“I think what it does is, it’s harder for the defense because they’ve still got to cover,” Brown said. “You’re in tighter ground, but you’ve still got to cover five eligible (receivers), and you’ve got a lot of gaps when you spread them out.”
Whereas top red-zone teams like Wisconsin (No. 3 in 2011) and LSU (No. 4) prefer the ground game when nearing paydirt — the two teams combined for 70 rushing touchdowns inside the 20 last season — Tech prefers the pass. The Red Raiders’ 23 red-zone touchdown tosses in 2011 were eighth-most in the country.
“It’s a challenge when you play our offense,” Tech coach Tommy Tuberville said, “because if you put nine guys in the box to stop the run, you play one-on-one (on the outside), and you know what we’re going to do. It’s pretty simple, and we’re pretty good at throwing that ball out there.”
The corner fade route, the play Oklahoma State’s Brandon Weeden and Justin Blackmon pulled off with deadly precision the last few seasons, has been a particularly effective weapon for Tech. Tech quarterback Seth Doege might not have a specimen like Blackmon at his disposal to play jump-ball near the goal line, but he does have a versatile stable of receivers who can execute the play.

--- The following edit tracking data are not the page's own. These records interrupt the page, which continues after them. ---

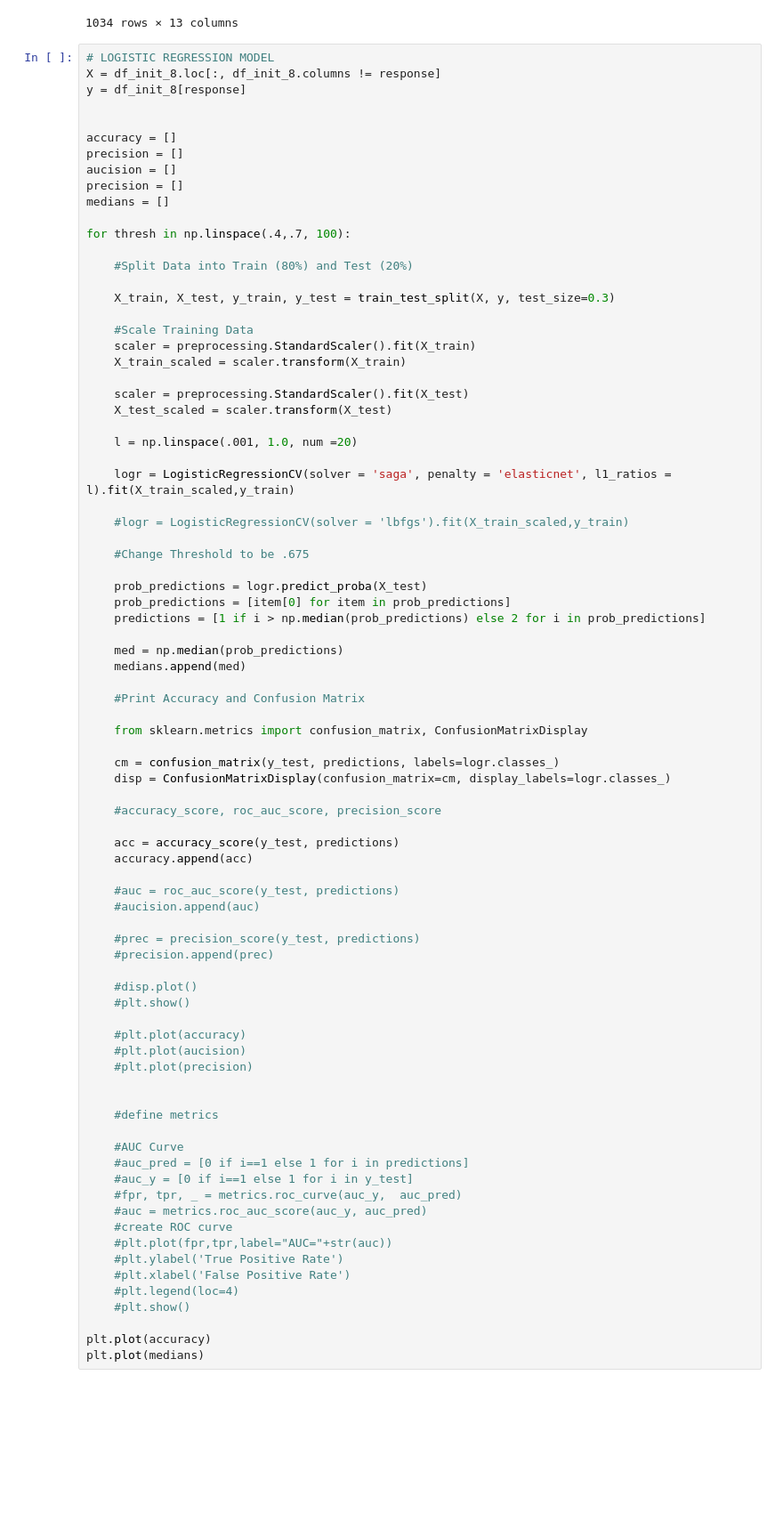
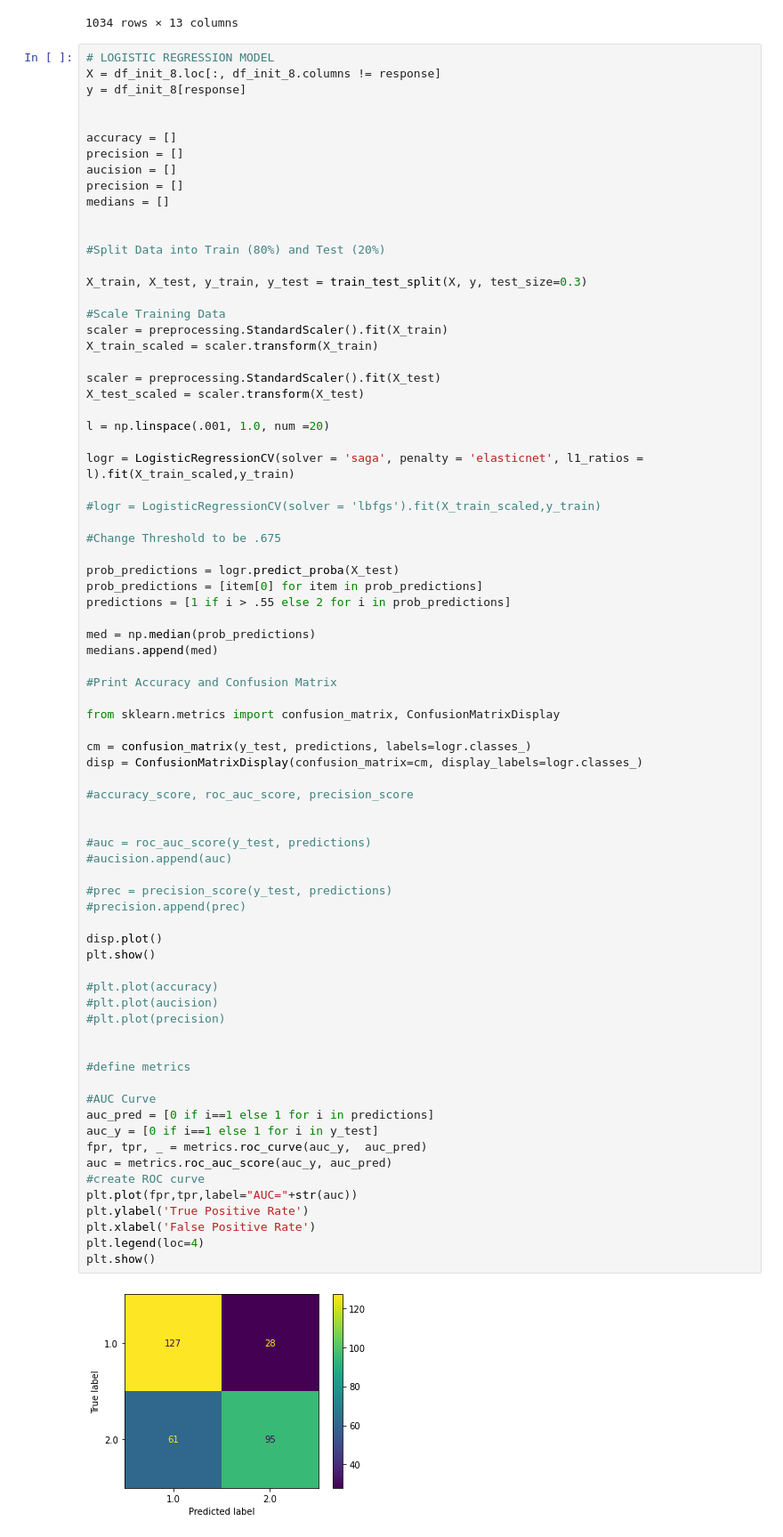
Before and after one commit to nglahani/ML_RPA_Use_Case, a Jupyter notebook: Python/Data_Test.ipynb, the cells around one changed output. Shown at 89% size. Cells and saved outputs as stored; diff of their text form; blank space fills up the shorter version.

```diff
--- a/Python/Data_Test.ipynb
+++ b/Python/Data_Test.ipynb
@@ -352,82 +352,78 @@ See the caveats in the documentation: https://pandas.pydata.org/pandas-docs/stab
 # %%
 # LOGISTIC REGRESSION MODEL
 X = df_init_8.loc[:, df_init_8.columns != response]
 y = df_init_8[response]
 
 
 accuracy = []
 precision = []
 aucision = []
 precision = []
 medians = []
 
-for thresh in np.linspace(.4,.7, 100):
 
-    #Split Data into Train (80%) and Test (20%)
+#Split Data into Train (80%) and Test (20%)
 
-    X_train, X_test, y_train, y_test = train_test_split(X, y, test_size=0.3)
+X_train, X_test, y_train, y_test = train_test_split(X, y, test_size=0.3)
 
-    #Scale Training Data
-    scaler = preprocessing.StandardScaler().fit(X_train)
-    X_train_scaled = scaler.transform(X_train)
+#Scale Training Data
+scaler = preprocessing.StandardScaler().fit(X_train)
+X_train_scaled = scaler.transform(X_train)
 
-    scaler = preprocessing.StandardScaler().fit(X_test)
-    X_test_scaled = scaler.transform(X_test)
+scaler = preprocessing.StandardScaler().fit(X_test)
+X_test_scaled = scaler.transform(X_test)
 
-    l = np.linspace(.001, 1.0, num =20)
+l = np.linspace(.001, 1.0, num =20)
 
-    logr = LogisticRegressionCV(solver = 'saga', penalty = 'elasticnet', l1_ratios = l).fit(X_train_scaled,y_train)
+logr = LogisticRegressionCV(solver = 'saga', penalty = 'elasticnet', l1_ratios = l).fit(X_train_scaled,y_train)
 
-    #logr = LogisticRegressionCV(solver = 'lbfgs').fit(X_train_scaled,y_train)
+#logr = LogisticRegressionCV(solver = 'lbfgs').fit(X_train_scaled,y_train)
 
-    #Change Threshold to be .675
+#Change Threshold to be .675
 
-    prob_predictions = logr.predict_proba(X_test)
-    prob_predictions = [item[0] for item in prob_predictions]
-    predictions = [1 if i > np.median(prob_predictions) else 2 for i in prob_predictions]
+prob_predictions = logr.predict_proba(X_test)
+prob_predictions = [item[0] for item in prob_predictions]
+predictions = [1 if i > .55 else 2 for i in prob_predictions]
 
-    med = np.median(prob_predictions)
-    medians.append(med)
+med = np.median(prob_predictions)
+medians.append(med)
 
-    #Print Accuracy and Confusion Matrix
+#Print Accuracy and Confusion Matrix
 
-    from sklearn.metrics import confusion_matrix, ConfusionMatrixDisplay
+from sklearn.metrics import confusion_matrix, ConfusionMatrixDisplay
 
-    cm = confusion_matrix(y_test, predictions, labels=logr.classes_)
-    disp = ConfusionMatrixDisplay(confusion_matrix=cm, display_labels=logr.classes_)
+cm = confusion_matrix(y_test, predictions, labels=logr.classes_)
+disp = ConfusionMatrixDisplay(confusion_matrix=cm, display_labels=logr.classes_)
 
-    #accuracy_score, roc_auc_score, precision_score
-
-    acc = accuracy_score(y_test, predictions)
-    accuracy.append(acc)
-
-    #auc = roc_auc_score(y_test, predictions)
-    #aucision.append(auc)
-
-    #prec = precision_score(y_test, predictions)
-    #precision.append(prec)
-
-    #disp.plot()
-    #plt.show()
-
-    #plt.plot(accuracy)
-    #plt.plot(aucision)
-    #plt.plot(precision)
+#accuracy_score, roc_auc_score, precision_score
 
 
-    #define metrics
+#auc = roc_auc_score(y_test, predictions)
+#aucision.append(auc)
 
-    #AUC Curve
-    #auc_pred = [0 if i==1 else 1 for i in predictions]
-    #auc_y = [0 if i==1 else 1 for i in y_test]
-    #fpr, tpr, _ = metrics.roc_curve(auc_y,  auc_pred)
-    #auc = metrics.roc_auc_score(auc_y, auc_pred)
-    #create ROC curve
-    #plt.plot(fpr,tpr,label="AUC="+str(auc))
-    #plt.ylabel('True Positive Rate')
-    #plt.xlabel('False Positive Rate')
-    #plt.legend(loc=4)
-    #plt.show()
+#prec = precision_score(y_test, predictions)
+#precision.append(prec)
 
-plt.plot(accuracy)
-plt.plot(medians)
+disp.plot()
+plt.show()
+
+#plt.plot(accuracy)
+#plt.plot(aucision)
+#plt.plot(precision)
+
+
+#define metrics
+
+#AUC Curve
+auc_pred = [0 if i==1 else 1 for i in predictions]
+auc_y = [0 if i==1 else 1 for i in y_test]
+fpr, tpr, _ = metrics.roc_curve(auc_y,  auc_pred)
+auc = metrics.roc_auc_score(auc_y, auc_pred)
+#create ROC curve
+plt.plot(fpr,tpr,label="AUC="+str(auc))
+plt.ylabel('True Positive Rate')
+plt.xlabel('False Positive Rate')
+plt.legend(loc=4)
+plt.show()
+# %% [output]
+[figure, added]
```
Also changed, not shown: parts of 8 cells of this notebook, 1 other file.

“The fade is definitely a big part of our offense,” running back Eric Stephens said. “With the defense on its heels, we have a couple of big guys in Marcus (Kennard), Darrin Moore and even Javon (Bell) who can go up and get the ball. And Derreck Edwards can jump, as well. With those guys out there able to catch the fade ball, it opens the run game up a little more.”
Alas, even teams with quarterback-and-receiver combinations as talented as Tech’s have to find ways to run strong close to the end zone when favorable matchups on the outside don’t present themselves. Brown said the team is better equipped to succeed in big sets than at any time in his three-year tenure at Tech because of the emergence of tight end Jace Amaro, fullback Omar Ontiveros and recently converted hybrid player Chris Knighton, big bodies who can open up lanes in tight spaces.
“We’ve got some depth at running back, and our tight ends and fullbacks are better than they’ve ever been from a size and strength standpoint,” Brown said, “so I feel a lot more comfortable getting in those things.”
Brown and Tuberville both believe sophomore Kenny Williams will develop into a big-time running back, and his 5-foot-9, 220-pound frame make him tough to bring down inside. But he also has to learn that plowing defenders over isn’t always the best way to sniff the end zone.
“Our best short-yardage runner right now is SaDale Foster, and he’s our smallest back,” Brown said of the 5-7, 187-pound junior. “The reason is he has great patience. You’ve got to have patience. Kenny is a load to tackle, and he does a good job finishing runs, but he’s got to be a little more patient in those situations.”
Stephens, who has 16 career rushing touchdowns, knows that patience can be a difficult trait to learn. The closer a running back gets to the end zone, the bigger his eyes get, and that can make it easy to ignore the proper process.
“It’s very easy as a running back when you get on that goal line, near the 2- or 3-yard line, to forget your reads and just try to plunge in there,” Stephens said. “But really where you score touchdowns is when you stay patient and stay true to your reads.”
To comment on this story: